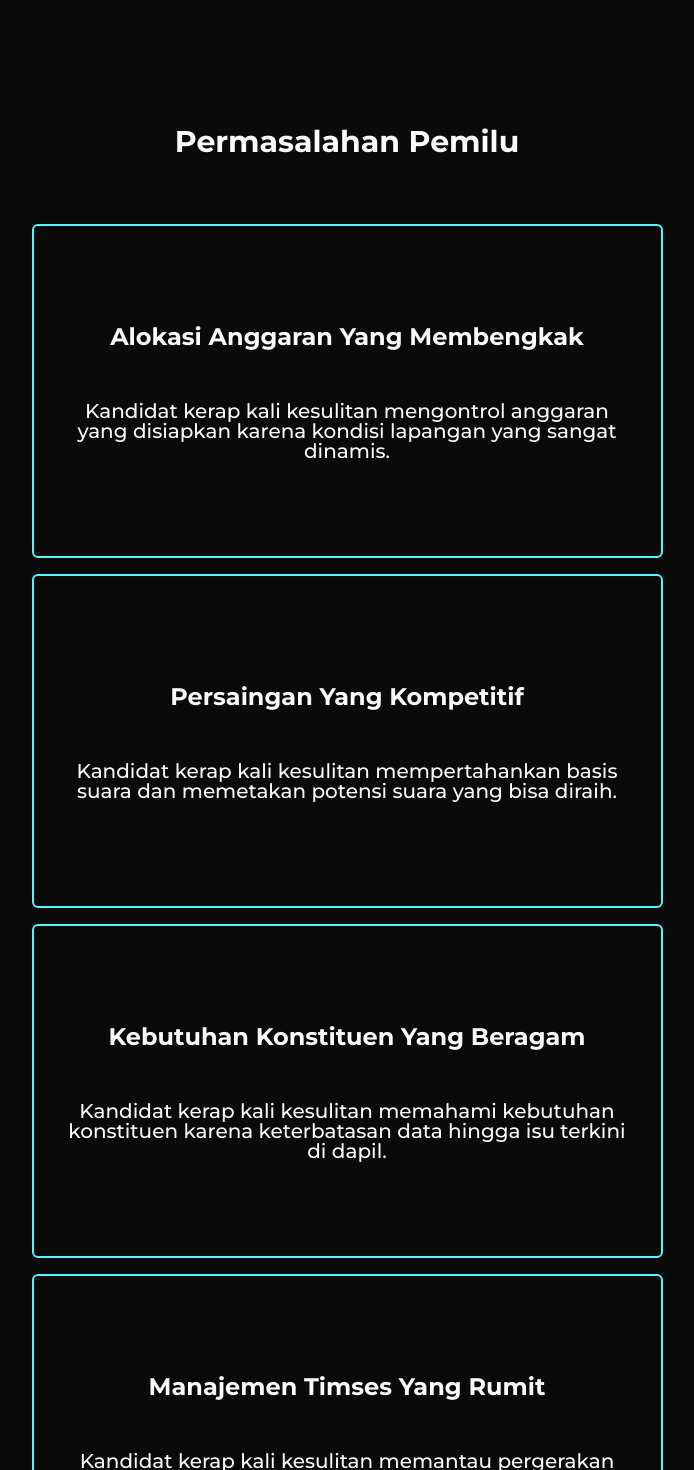
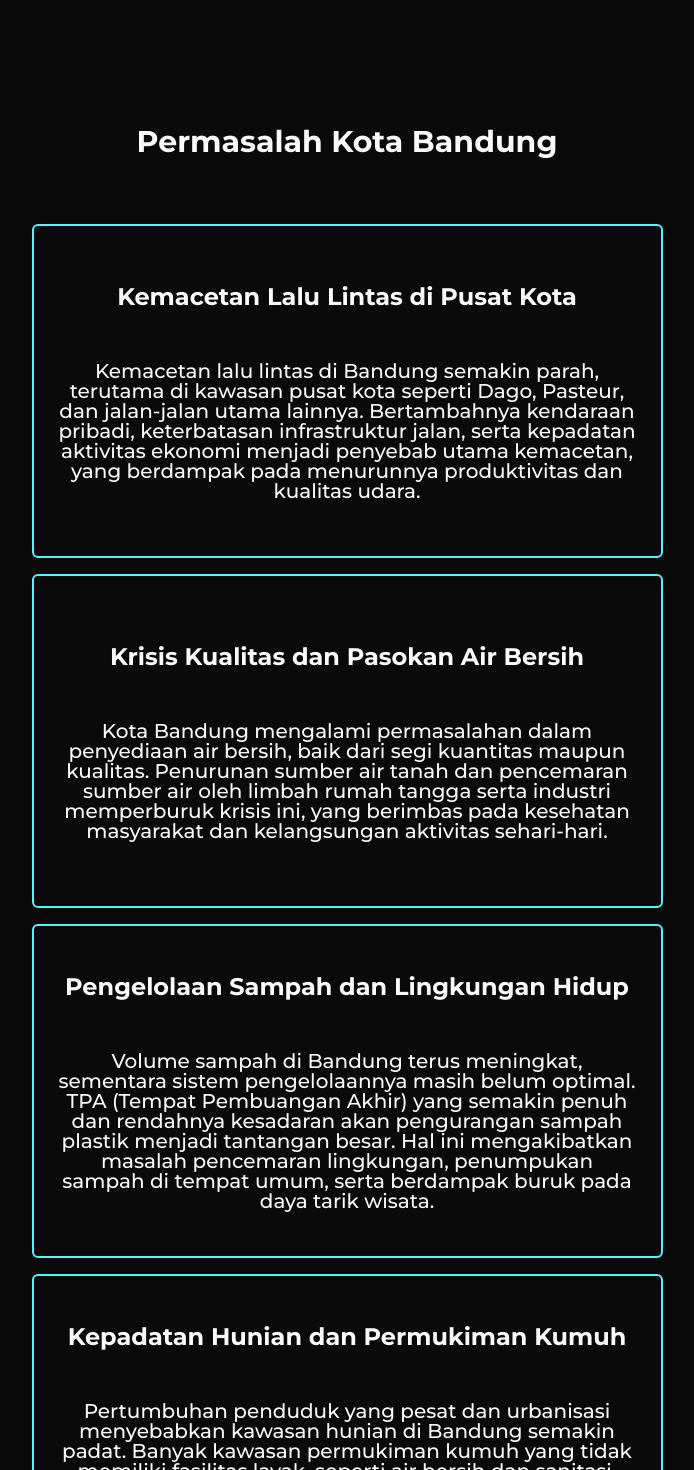
Before and after one commit to deriifirgiawan/cyberpolitics, a Next.js app: page /walikota/bandung in a window 1280 px wide. Shown: the part 700-2170 px from the top of the page, without its empty margins (293-987 px from the left). Built offline with nearby package versions, Linux system fonts and the light colour scheme.

Commit message:
feat: clear ahh

```diff
--- a/src/app/page.tsx
+++ b/src/app/page.tsx
@@ -6,7 +6,7 @@ export default function Home() {
     <main>
       <Navbar />
       <HomePage.SectionBanner />
-			<HomePage.SectionProblem />
+      <HomePage.SectionProblem type="default" />
       <HomePage.SectionCaption />
       <HomePage.SectionSolution />
       <Footer />
--- a/src/app/walikota/bandung/page.tsx
+++ b/src/app/walikota/bandung/page.tsx
@@ -5,7 +5,7 @@ export default function WalikotaPage() {
     <main>
       <Walikota.Navbar />
       <Walikota.Banner />
-      <HomePage.SectionProblem />
+      <HomePage.SectionProblem type="bandung" />
       <HomePage.SectionCaption />
       <HomePage.SectionSolution />
     </main>
--- a/src/components/templates/Home/SectionProblem/SectionProblem.tsx
+++ b/src/components/templates/Home/SectionProblem/SectionProblem.tsx
@@ -2,7 +2,11 @@
 import { HomeData } from "@/data/home.data";
 import { SectionProblemItem } from "./SectionProblemItem";
 
-export const SectionProblem = () => {
+interface ISectionProps {
+  type: "default" | "bandung";
+}
+export const SectionProblem = (_props: ISectionProps) => {
+  const { type = "default" } = _props;
   const { sectionProblem } = HomeData;
   return (
     <section
@@ -15,11 +19,19 @@ export const SectionProblem = () => {
         data-aos-once="true"
         className="lg:text-3xl md:text-3xl text-2xl font-bold"
       >
-				{sectionProblem.title}
+        {type === "default" ? sectionProblem.title : "Permasalah Kota Bandung"}
       </h1>
 
       <div className="mt-16 flex flex-wrap gap-4 justify-center items-center">
-				{sectionProblem.lists.map((value, index) => (
+        {type === "default"
+          ? sectionProblem.lists.map((value, index) => (
+              <SectionProblemItem
+                key={`problem--${index}`}
+                title={value.title}
+                subtitle={value.subtitle}
+              />
+            ))
+          : sectionProblem.bdgList.map((value, index) => (
               <SectionProblemItem
                 key={`problem--${index}`}
                 title={value.title}
--- a/src/data/home.data.ts
+++ b/src/data/home.data.ts
@@ -40,6 +40,28 @@ export const HomeData = {
 					"Kandidat kerap kali kesulitan memantau pergerakan timses dan validasi hasil pekerjaan timses dilakukan secara manual.",
 			},
 		],
+		bdgList: [
+			{
+				id: 5,
+				title: 'Kemacetan Lalu Lintas di Pusat Kota',
+				subtitle: "Kemacetan lalu lintas di Bandung semakin parah, terutama di kawasan pusat kota seperti Dago, Pasteur, dan jalan-jalan utama lainnya. Bertambahnya kendaraan pribadi, keterbatasan infrastruktur jalan, serta kepadatan aktivitas ekonomi menjadi penyebab utama kemacetan, yang berdampak pada menurunnya produktivitas dan kualitas udara."
+			},
+			{
+				id: 6,
+				title: "Krisis Kualitas dan Pasokan Air Bersih",
+				subtitle: "Kota Bandung mengalami permasalahan dalam penyediaan air bersih, baik dari segi kuantitas maupun kualitas. Penurunan sumber air tanah dan pencemaran sumber air oleh limbah rumah tangga serta industri memperburuk krisis ini, yang berimbas pada kesehatan masyarakat dan kelangsungan aktivitas sehari-hari."
+			},
+			{
+				id: 7,
+				title: "Pengelolaan Sampah dan Lingkungan Hidup",
+				subtitle: "Volume sampah di Bandung terus meningkat, sementara sistem pengelolaannya masih belum optimal. TPA (Tempat Pembuangan Akhir) yang semakin penuh dan rendahnya kesadaran akan pengurangan sampah plastik menjadi tantangan besar. Hal ini mengakibatkan masalah pencemaran lingkungan, penumpukan sampah di tempat umum, serta berdampak buruk pada daya tarik wisata."
+			},
+			{
+				id: 8,
+				title: "Kepadatan Hunian dan Permukiman Kumuh",
+				subtitle: "Pertumbuhan penduduk yang pesat dan urbanisasi menyebabkan kawasan hunian di Bandung semakin padat. Banyak kawasan permukiman kumuh yang tidak memiliki fasilitas layak, seperti air bersih dan sanitasi. Kepadatan ini menimbulkan masalah sosial, seperti meningkatnya risiko penyakit, kriminalitas, dan kualitas hidup yang rendah di kalangan masyarakat berpenghasilan rendah."
+			}
+		]
 	},
 
 	captions: `“ Di era teknologi modern, politik jadi lebih mudah dan efisien. Data pemilih dianalisis cepat untuk kampanye yang tepat, dan komunikasi dengan masyarakat lebih lancar. “`,
```
Lines whose indentation alone changed are shown as unchanged.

###

▶ _Work instructions_
Write out the records in full and exactly, omitting the pictures they hold.

▶ _Result of the task_
Before and after one commit to deriifirgiawan/cyberpolitics, a Next.js app: page /walikota/bandung in a window 1280 px wide. Shown: the part 700-2170 px from the top of the page, without its empty margins (293-987 px from the left). Built offline with nearby package versions, Linux system fonts and the light colour scheme.

Commit message:
feat: clear ahh

```diff
--- a/src/app/page.tsx
+++ b/src/app/page.tsx
@@ -6,7 +6,7 @@ export default function Home() {
     <main>
       <Navbar />
       <HomePage.SectionBanner />
-			<HomePage.SectionProblem />
+      <HomePage.SectionProblem type="default" />
       <HomePage.SectionCaption />
       <HomePage.SectionSolution />
       <Footer />
--- a/src/app/walikota/bandung/page.tsx
+++ b/src/app/walikota/bandung/page.tsx
@@ -5,7 +5,7 @@ export default function WalikotaPage() {
     <main>
       <Walikota.Navbar />
       <Walikota.Banner />
-      <HomePage.SectionProblem />
+      <HomePage.SectionProblem type="bandung" />
       <HomePage.SectionCaption />
       <HomePage.SectionSolution />
     </main>
--- a/src/components/templates/Home/SectionProblem/SectionProblem.tsx
+++ b/src/components/templates/Home/SectionProblem/SectionProblem.tsx
@@ -2,7 +2,11 @@
 import { HomeData } from "@/data/home.data";
 import { SectionProblemItem } from "./SectionProblemItem";
 
-export const SectionProblem = () => {
+interface ISectionProps {
+  type: "default" | "bandung";
+}
+export const SectionProblem = (_props: ISectionProps) => {
+  const { type = "default" } = _props;
   const { sectionProblem } = HomeData;
   return (
     <section
@@ -15,11 +19,19 @@ export const SectionProblem = () => {
         data-aos-once="true"
         className="lg:text-3xl md:text-3xl text-2xl font-bold"
       >
-				{sectionProblem.title}
+        {type === "default" ? sectionProblem.title : "Permasalah Kota Bandung"}
       </h1>
 
       <div className="mt-16 flex flex-wrap gap-4 justify-center items-center">
-				{sectionProblem.lists.map((value, index) => (
+        {type === "default"
+          ? sectionProblem.lists.map((value, index) => (
+              <SectionProblemItem
+                key={`problem--${index}`}
+                title={value.title}
+                subtitle={value.subtitle}
+              />
+            ))
+          : sectionProblem.bdgList.map((value, index) => (
               <SectionProblemItem
                 key={`problem--${index}`}
                 title={value.title}
--- a/src/data/home.data.ts
+++ b/src/data/home.data.ts
@@ -40,6 +40,28 @@ export const HomeData = {
 					"Kandidat kerap kali kesulitan memantau pergerakan timses dan validasi hasil pekerjaan timses dilakukan secara manual.",
 			},
 		],
+		bdgList: [
+			{
+				id: 5,
+				title: 'Kemacetan Lalu Lintas di Pusat Kota',
+				subtitle: "Kemacetan lalu lintas di Bandung semakin parah, terutama di kawasan pusat kota seperti Dago, Pasteur, dan jalan-jalan utama lainnya. Bertambahnya kendaraan pribadi, keterbatasan infrastruktur jalan, serta kepadatan aktivitas ekonomi menjadi penyebab utama kemacetan, yang berdampak pada menurunnya produktivitas dan kualitas udara."
+			},
+			{
+				id: 6,
+				title: "Krisis Kualitas dan Pasokan Air Bersih",
+				subtitle: "Kota Bandung mengalami permasalahan dalam penyediaan air bersih, baik dari segi kuantitas maupun kualitas. Penurunan sumber air tanah dan pencemaran sumber air oleh limbah rumah tangga serta industri memperburuk krisis ini, yang berimbas pada kesehatan masyarakat dan kelangsungan aktivitas sehari-hari."
+			},
+			{
+				id: 7,
+				title: "Pengelolaan Sampah dan Lingkungan Hidup",
+				subtitle: "Volume sampah di Bandung terus meningkat, sementara sistem pengelolaannya masih belum optimal. TPA (Tempat Pembuangan Akhir) yang semakin penuh dan rendahnya kesadaran akan pengurangan sampah plastik menjadi tantangan besar. Hal ini mengakibatkan masalah pencemaran lingkungan, penumpukan sampah di tempat umum, serta berdampak buruk pada daya tarik wisata."
+			},
+			{
+				id: 8,
+				title: "Kepadatan Hunian dan Permukiman Kumuh",
+				subtitle: "Pertumbuhan penduduk yang pesat dan urbanisasi menyebabkan kawasan hunian di Bandung semakin padat. Banyak kawasan permukiman kumuh yang tidak memiliki fasilitas layak, seperti air bersih dan sanitasi. Kepadatan ini menimbulkan masalah sosial, seperti meningkatnya risiko penyakit, kriminalitas, dan kualitas hidup yang rendah di kalangan masyarakat berpenghasilan rendah."
+			}
+		]
 	},
 
 	captions: `“ Di era teknologi modern, politik jadi lebih mudah dan efisien. Data pemilih dianalisis cepat untuk kampanye yang tepat, dan komunikasi dengan masyarakat lebih lancar. “`,
```
Lines whose indentation alone changed are shown as unchanged.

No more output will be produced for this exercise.